Data provided »
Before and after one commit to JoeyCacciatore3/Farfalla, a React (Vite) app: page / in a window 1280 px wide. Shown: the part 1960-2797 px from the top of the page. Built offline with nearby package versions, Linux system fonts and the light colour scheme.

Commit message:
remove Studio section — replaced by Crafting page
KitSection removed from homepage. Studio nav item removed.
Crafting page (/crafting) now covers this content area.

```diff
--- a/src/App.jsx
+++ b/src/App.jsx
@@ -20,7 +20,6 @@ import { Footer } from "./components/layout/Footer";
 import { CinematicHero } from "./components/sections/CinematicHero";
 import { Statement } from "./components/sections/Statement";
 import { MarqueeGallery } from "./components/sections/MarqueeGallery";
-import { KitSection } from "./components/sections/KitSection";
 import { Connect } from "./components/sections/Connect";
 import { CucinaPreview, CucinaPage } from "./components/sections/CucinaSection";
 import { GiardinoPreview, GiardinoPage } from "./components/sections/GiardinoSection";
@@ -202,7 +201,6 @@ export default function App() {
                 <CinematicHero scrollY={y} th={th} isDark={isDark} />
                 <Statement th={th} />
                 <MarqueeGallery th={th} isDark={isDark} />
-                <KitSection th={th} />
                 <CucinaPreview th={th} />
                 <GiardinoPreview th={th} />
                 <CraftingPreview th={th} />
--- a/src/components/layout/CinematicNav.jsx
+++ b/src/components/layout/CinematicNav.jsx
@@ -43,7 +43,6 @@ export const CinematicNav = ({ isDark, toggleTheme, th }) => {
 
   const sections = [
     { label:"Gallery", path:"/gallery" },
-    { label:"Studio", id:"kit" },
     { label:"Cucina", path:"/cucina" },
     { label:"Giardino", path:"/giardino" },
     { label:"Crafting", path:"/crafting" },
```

...

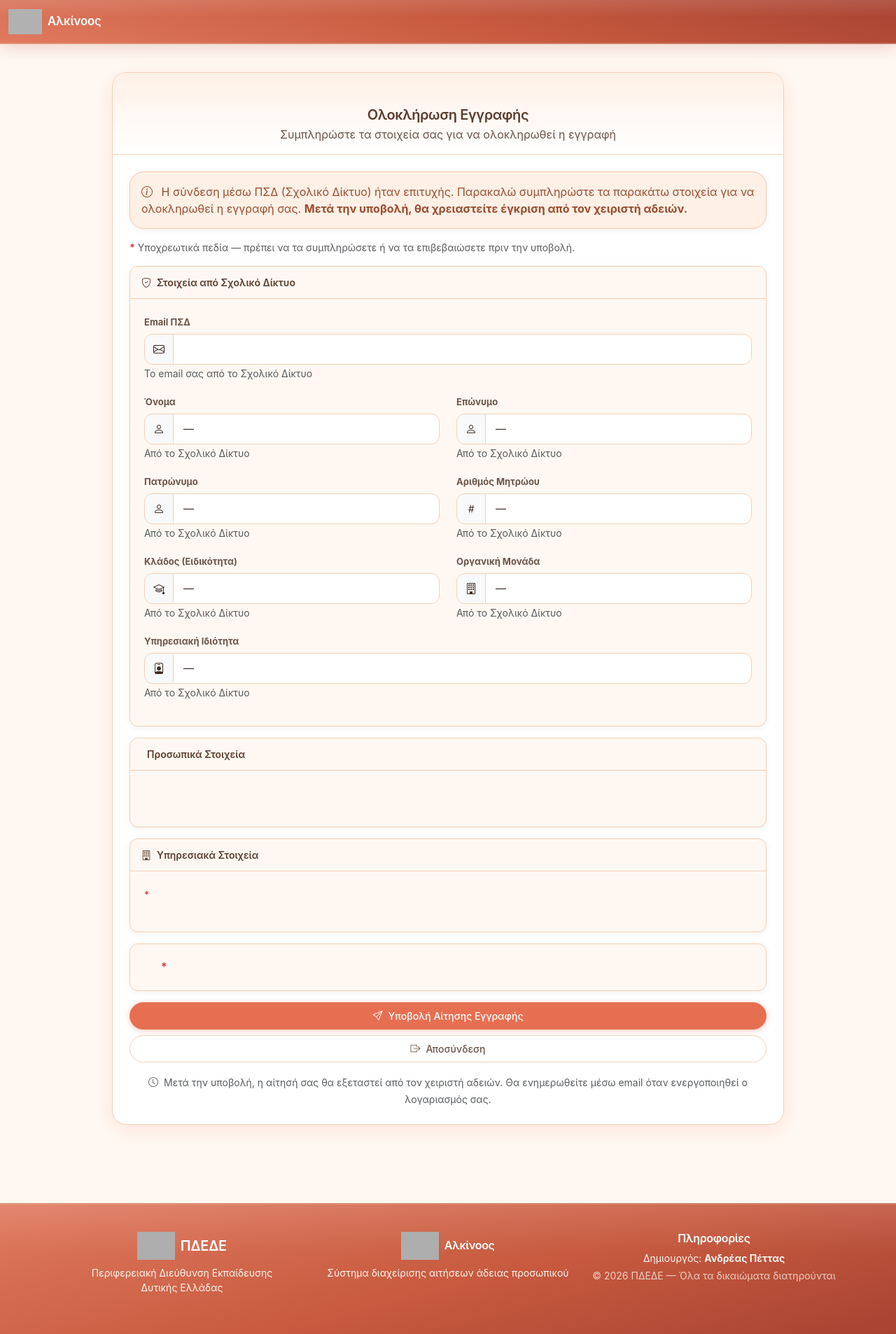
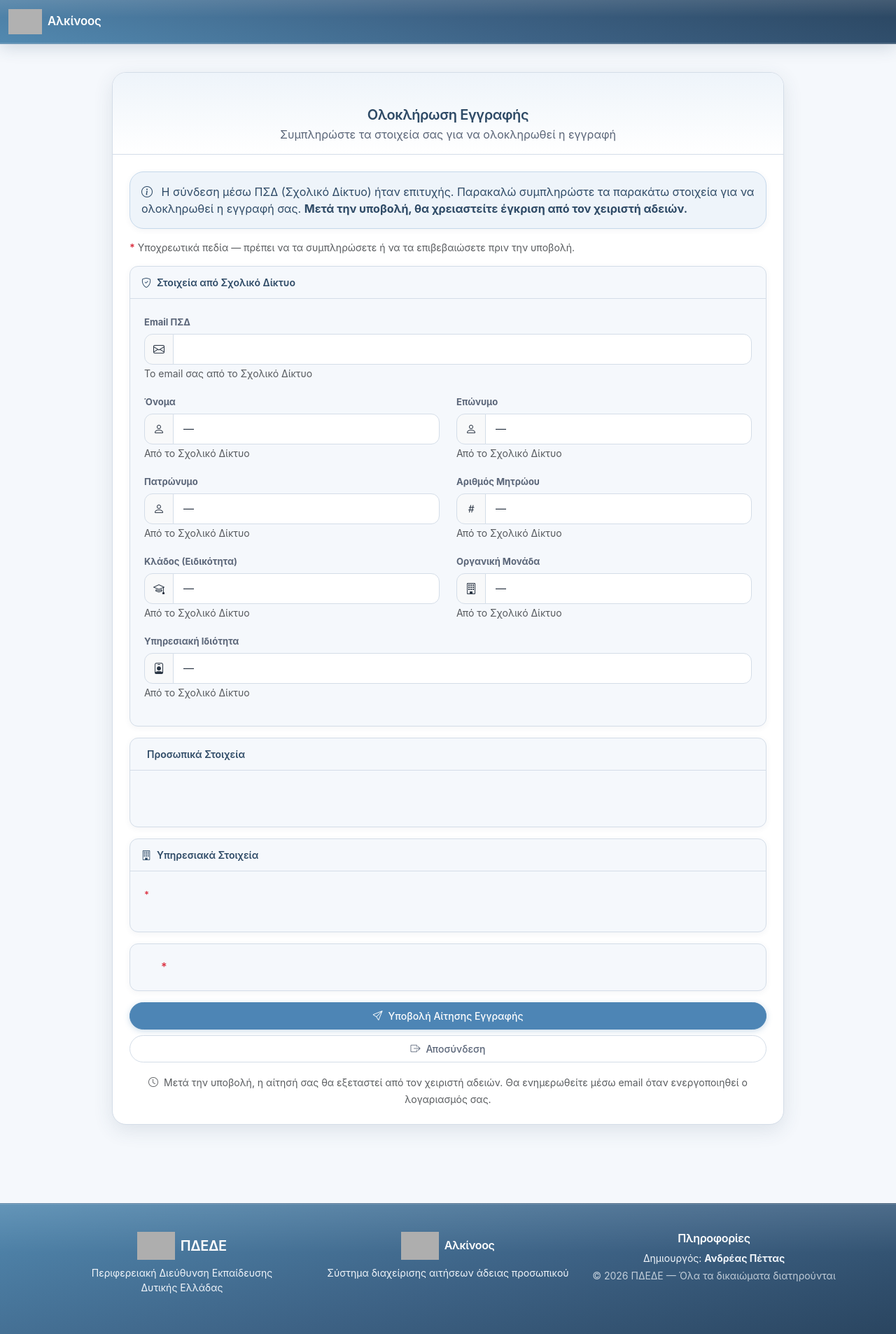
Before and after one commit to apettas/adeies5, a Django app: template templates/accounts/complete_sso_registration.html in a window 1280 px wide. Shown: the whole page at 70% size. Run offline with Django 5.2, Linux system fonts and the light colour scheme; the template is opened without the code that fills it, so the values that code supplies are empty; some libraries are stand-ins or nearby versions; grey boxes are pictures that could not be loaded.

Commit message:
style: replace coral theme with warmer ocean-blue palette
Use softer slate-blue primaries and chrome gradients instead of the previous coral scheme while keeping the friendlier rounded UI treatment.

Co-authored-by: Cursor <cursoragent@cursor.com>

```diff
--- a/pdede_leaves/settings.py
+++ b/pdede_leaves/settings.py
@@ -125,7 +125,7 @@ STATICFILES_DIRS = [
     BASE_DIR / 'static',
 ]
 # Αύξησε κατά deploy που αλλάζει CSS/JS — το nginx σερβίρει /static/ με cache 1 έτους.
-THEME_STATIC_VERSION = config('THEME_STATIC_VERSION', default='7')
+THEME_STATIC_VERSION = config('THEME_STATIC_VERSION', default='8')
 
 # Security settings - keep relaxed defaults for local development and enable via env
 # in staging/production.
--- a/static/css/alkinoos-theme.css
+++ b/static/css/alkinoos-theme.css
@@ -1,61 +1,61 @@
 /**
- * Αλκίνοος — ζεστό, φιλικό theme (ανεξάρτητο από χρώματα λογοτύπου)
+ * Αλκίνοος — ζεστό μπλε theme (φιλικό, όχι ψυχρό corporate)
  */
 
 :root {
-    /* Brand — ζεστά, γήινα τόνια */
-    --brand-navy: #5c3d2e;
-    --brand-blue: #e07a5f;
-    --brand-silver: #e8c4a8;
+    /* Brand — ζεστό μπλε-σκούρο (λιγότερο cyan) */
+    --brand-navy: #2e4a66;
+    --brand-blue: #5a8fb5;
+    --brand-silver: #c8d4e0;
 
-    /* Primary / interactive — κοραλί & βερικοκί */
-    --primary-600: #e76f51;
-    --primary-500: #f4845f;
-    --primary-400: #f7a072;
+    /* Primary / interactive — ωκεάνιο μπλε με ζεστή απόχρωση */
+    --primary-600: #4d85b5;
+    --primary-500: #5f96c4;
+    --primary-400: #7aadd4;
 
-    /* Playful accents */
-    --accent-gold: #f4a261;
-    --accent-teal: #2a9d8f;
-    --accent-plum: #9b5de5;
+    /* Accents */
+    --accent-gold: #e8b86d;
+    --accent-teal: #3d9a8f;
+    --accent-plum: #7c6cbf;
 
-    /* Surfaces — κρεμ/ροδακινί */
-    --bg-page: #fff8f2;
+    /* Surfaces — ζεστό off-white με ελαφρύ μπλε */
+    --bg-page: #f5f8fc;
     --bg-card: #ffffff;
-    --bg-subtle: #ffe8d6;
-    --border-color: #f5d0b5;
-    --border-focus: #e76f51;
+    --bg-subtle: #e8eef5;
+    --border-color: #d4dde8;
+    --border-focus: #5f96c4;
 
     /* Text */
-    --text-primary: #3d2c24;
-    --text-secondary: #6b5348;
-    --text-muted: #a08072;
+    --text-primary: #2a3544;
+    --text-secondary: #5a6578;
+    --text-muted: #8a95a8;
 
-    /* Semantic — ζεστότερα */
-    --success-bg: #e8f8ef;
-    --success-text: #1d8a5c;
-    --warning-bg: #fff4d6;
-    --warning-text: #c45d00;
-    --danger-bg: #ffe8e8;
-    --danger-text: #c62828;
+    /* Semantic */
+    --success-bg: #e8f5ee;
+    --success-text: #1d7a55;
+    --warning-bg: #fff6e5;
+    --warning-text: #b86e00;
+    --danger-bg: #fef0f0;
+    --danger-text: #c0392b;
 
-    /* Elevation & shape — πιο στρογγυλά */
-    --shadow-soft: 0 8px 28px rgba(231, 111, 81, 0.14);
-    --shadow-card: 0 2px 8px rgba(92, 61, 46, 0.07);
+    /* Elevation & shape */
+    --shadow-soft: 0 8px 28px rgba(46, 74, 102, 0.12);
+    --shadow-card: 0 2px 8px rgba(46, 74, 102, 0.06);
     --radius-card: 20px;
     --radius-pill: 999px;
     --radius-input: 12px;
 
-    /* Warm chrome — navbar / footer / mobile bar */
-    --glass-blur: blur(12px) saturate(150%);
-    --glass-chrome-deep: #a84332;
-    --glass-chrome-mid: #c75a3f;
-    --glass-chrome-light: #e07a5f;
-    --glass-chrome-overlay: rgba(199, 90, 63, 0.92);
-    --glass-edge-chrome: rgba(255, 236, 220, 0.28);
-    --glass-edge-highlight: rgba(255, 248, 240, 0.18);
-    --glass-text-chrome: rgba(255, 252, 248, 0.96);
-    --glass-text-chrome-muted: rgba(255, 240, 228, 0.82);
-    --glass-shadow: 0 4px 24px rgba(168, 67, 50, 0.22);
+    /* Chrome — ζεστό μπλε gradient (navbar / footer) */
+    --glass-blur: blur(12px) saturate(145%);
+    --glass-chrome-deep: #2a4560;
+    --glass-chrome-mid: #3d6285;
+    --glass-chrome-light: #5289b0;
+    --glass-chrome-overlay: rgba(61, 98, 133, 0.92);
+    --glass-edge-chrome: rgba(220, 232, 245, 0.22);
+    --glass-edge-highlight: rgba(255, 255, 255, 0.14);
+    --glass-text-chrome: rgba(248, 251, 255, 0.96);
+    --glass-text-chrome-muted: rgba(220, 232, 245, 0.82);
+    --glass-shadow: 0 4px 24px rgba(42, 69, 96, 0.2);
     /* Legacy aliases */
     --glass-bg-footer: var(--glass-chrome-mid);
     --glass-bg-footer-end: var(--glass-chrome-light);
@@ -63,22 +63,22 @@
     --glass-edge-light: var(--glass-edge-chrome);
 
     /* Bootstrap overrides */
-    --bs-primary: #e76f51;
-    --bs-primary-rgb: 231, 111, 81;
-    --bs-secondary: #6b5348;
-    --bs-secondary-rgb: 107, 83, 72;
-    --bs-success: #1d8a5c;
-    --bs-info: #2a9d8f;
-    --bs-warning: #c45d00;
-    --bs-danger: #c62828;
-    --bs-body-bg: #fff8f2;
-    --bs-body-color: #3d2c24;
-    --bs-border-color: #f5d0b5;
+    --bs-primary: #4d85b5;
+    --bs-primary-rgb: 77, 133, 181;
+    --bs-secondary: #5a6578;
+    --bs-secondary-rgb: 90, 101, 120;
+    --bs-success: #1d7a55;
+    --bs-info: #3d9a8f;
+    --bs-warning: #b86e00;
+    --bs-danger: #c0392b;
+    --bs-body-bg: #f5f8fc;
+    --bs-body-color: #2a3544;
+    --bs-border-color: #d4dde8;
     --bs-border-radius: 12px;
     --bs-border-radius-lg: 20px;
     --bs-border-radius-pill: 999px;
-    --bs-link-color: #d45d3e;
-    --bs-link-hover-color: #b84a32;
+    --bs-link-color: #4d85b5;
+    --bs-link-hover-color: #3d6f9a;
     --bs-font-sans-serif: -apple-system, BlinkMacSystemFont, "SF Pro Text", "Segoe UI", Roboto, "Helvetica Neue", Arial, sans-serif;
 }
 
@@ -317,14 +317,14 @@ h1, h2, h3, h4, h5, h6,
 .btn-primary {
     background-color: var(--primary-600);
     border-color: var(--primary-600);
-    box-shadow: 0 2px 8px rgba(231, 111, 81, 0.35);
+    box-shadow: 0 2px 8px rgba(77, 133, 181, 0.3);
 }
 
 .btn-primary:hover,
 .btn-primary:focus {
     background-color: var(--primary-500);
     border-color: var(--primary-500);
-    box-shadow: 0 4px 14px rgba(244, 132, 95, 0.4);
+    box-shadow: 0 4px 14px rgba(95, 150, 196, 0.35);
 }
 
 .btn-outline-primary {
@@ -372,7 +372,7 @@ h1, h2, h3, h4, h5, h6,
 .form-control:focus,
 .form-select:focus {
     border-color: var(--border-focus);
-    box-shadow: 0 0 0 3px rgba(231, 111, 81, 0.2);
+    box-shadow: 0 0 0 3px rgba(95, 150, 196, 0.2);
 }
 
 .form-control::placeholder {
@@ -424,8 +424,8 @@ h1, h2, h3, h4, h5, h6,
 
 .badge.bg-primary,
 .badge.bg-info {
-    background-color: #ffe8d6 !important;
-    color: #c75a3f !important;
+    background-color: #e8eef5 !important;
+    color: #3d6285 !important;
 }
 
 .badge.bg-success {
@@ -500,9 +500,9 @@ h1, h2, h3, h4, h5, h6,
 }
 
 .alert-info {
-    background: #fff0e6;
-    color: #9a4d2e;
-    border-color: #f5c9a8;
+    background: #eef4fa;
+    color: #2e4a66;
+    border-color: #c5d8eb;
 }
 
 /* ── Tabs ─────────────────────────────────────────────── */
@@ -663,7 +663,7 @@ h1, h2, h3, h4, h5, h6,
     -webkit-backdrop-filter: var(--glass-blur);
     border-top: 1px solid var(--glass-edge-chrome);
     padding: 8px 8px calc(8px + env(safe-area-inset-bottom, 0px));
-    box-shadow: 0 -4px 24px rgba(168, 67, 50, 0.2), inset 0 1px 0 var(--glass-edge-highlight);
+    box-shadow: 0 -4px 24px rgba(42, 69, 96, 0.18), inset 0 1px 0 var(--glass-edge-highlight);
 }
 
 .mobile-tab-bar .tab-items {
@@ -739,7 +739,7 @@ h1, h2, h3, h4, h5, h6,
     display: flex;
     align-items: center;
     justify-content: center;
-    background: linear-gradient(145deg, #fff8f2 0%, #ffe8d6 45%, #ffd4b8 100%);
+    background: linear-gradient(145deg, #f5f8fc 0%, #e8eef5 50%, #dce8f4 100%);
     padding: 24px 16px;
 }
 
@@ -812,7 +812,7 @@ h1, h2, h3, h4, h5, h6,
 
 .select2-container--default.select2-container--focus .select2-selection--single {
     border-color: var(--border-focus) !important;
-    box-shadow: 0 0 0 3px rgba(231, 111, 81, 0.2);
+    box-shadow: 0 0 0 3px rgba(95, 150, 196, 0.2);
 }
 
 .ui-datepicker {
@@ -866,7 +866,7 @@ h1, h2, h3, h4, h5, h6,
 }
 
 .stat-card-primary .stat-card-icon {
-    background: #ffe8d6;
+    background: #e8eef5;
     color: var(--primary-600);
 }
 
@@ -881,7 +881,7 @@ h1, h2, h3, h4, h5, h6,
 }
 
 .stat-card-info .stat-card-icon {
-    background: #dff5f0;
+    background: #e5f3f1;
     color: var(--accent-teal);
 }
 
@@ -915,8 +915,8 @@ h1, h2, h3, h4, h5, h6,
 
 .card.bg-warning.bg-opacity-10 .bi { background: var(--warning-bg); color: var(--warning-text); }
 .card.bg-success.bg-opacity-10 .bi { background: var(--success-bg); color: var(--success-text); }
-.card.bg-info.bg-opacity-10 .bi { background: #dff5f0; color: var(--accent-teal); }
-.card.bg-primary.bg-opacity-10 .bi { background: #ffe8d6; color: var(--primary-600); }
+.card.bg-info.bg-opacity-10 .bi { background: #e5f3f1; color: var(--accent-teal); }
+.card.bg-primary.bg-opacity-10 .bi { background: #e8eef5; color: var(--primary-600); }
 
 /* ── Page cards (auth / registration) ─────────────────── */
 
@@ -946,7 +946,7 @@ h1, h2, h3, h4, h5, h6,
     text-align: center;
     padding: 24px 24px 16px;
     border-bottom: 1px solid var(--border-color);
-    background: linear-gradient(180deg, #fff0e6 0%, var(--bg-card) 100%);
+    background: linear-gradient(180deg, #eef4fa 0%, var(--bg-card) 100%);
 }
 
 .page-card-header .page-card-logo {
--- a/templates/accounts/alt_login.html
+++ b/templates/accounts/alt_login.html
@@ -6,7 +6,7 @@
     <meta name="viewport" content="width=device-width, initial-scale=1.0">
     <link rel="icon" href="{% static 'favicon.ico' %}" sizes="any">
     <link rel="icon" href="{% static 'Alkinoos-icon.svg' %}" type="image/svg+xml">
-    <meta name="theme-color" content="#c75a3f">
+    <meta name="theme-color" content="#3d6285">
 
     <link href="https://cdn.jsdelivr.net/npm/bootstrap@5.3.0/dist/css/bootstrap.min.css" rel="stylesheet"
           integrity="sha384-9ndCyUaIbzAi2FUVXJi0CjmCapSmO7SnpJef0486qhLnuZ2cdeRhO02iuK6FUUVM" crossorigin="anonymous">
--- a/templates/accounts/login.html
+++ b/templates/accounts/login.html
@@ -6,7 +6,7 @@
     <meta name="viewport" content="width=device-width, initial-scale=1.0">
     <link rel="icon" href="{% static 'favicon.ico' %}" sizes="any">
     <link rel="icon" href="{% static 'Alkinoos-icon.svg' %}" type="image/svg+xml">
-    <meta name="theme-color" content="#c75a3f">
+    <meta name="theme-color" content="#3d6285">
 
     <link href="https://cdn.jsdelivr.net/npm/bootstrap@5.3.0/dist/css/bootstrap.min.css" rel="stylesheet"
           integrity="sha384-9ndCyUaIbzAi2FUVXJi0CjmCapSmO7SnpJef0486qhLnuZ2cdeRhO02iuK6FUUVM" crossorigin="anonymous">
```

Work to complete » Copy every line from the data that includes the string "teal".

Output of the exercise »
-    --accent-teal: #2a9d8f;
+    --accent-teal: #3d9a8f;
     color: var(--accent-teal);
-.card.bg-info.bg-opacity-10 .bi { background: #dff5f0; color: var(--accent-teal); }
+.card.bg-info.bg-opacity-10 .bi { background: #e5f3f1; color: var(--accent-teal); }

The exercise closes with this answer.